» Activity
The lines wanted are those in the data below that include "version".
BEGIN Raw data
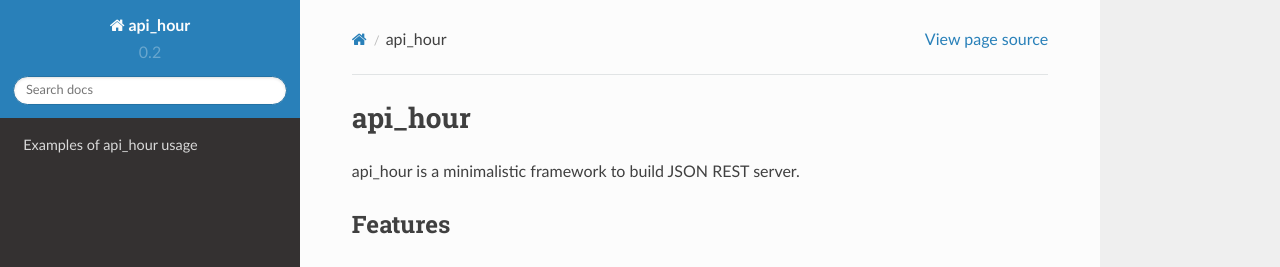
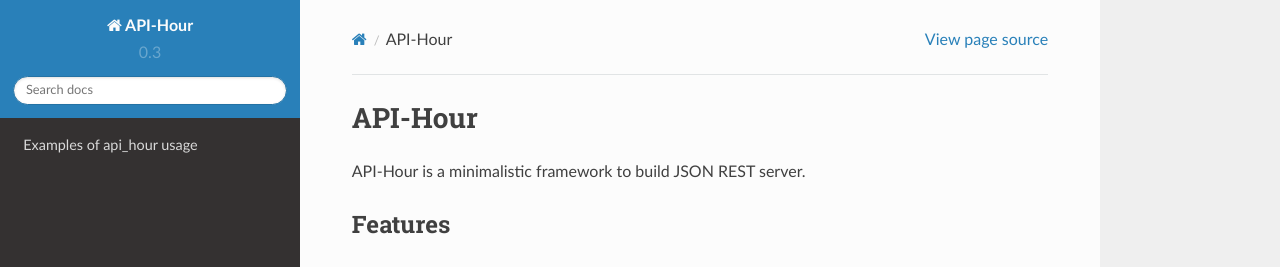
Before and after one commit to Eyepea/API-Hour, a Sphinx documentation site: the page built from docs/index.rst, in a window 1280 px wide and 900 px high. Shown: the top 267 px of the window. Built offline with Sphinx 7.4.7 and the Read the Docs theme 2.0.0, drawn with Linux system fonts in a browser that asks for light colours; part of the change alters nothing that is shown; some of the changed text lies outside the part shown.

```diff
--- a/docs/conf.py
+++ b/docs/conf.py
@@ -43,17 +43,17 @@ source_suffix = '.rst'
 master_doc = 'index'
 
 # General information about the project.
-project = 'api_hour'
-copyright = '2014, Andrew Svetlov'
+project = 'API-Hour'
+copyright = '2014, Eyepea/ALLOcloud Dev Team'
 
 # The version info for the project you're documenting, acts as replacement for
 # |version| and |release|, also used in various other places throughout the
 # built documents.
 #
 # The short X.Y version.
-version = '0.2'
+version = '0.3'
 # The full version, including alpha/beta/rc tags.
-release = '0.2.3'
+release = '0.3.1'
 
 # The language for content autogenerated by Sphinx. Refer to documentation
 # for a list of supported languages.
@@ -178,7 +178,7 @@ html_static_path = ['_static']
 #html_file_suffix = None
 
 # Output file base name for HTML help builder.
-htmlhelp_basename = 'api_hourdoc'
+htmlhelp_basename = 'api_hour_doc'
 
 
 # -- Options for LaTeX output --------------------------------------------------
@@ -198,7 +198,7 @@ latex_elements = {
 # (source start file, target name, title, author, documentclass [howto/manual]).
 latex_documents = [
   ('index', 'api_hour.tex', 'api_hour Documentation',
-   'Andrew Svetlov', 'manual'),
+   'Eyepea/ALLOcloud Dev Team', 'manual'),
 ]
 
 # The name of an image file (relative to this directory) to place at the top of
@@ -227,8 +227,8 @@ latex_documents = [
 # One entry per manual page. List of tuples
 # (source start file, name, description, authors, manual section).
 man_pages = [
-    ('index', 'api_hour', 'api_hour Documentation',
-     ['Andrew Svetlov'], 1)
+    ('index', 'api_hour', 'API-Hour Documentation',
+     ['Eyepea/ALLOcloud Dev Team'], 1)
 ]
 
 # If true, show URL addresses after external links.
@@ -241,8 +241,8 @@ man_pages = [
 # (source start file, target name, title, author,
 #  dir menu entry, description, category)
 texinfo_documents = [
-  ('index', 'api_hour', 'api_hour Documentation',
-   'Andrew Svetlov', 'api_hour', 'One line description of project.',
+  ('index', 'api_hour', 'API-Hour Documentation',
+   'Eyepea/ALLOcloud Dev Team', 'api_hour', 'Write efficient WebServices with ease.',
    'Miscellaneous'),
 ]
 
--- a/docs/examples.rst
+++ b/docs/examples.rst
@@ -1,5 +1,5 @@
 Examples of api_hour usage
-=========================
+==========================
 
 Here is the list of examples from `api_hour/examples
 <https://github.com/Eyepea/API-Hour/tree/master/examples>`_.
@@ -31,6 +31,6 @@ Redis-based session
 .. literalinclude:: ../examples/redis_session.py
 
 Simple authorization
--------------------
+--------------------
 
 .. literalinclude:: ../examples/auth.py
--- a/docs/index.rst
+++ b/docs/index.rst
@@ -6,10 +6,10 @@
 .. _GitHub: https://github.com/Eyepea/API-Hour
 
 
-api_hour
-=======
+API-Hour
+========
 
-api_hour is a minimalistic framework to build JSON REST server.
+API-Hour is a minimalistic framework to build JSON REST server.
 
 Features
 --------
```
END Raw data
» Output of the task
 # The version info for the project you're documenting, acts as replacement for
 # |version| and |release|, also used in various other places throughout the
 # The short X.Y version.
-version = '0.2'
+version = '0.3'
 # The full version, including alpha/beta/rc tags.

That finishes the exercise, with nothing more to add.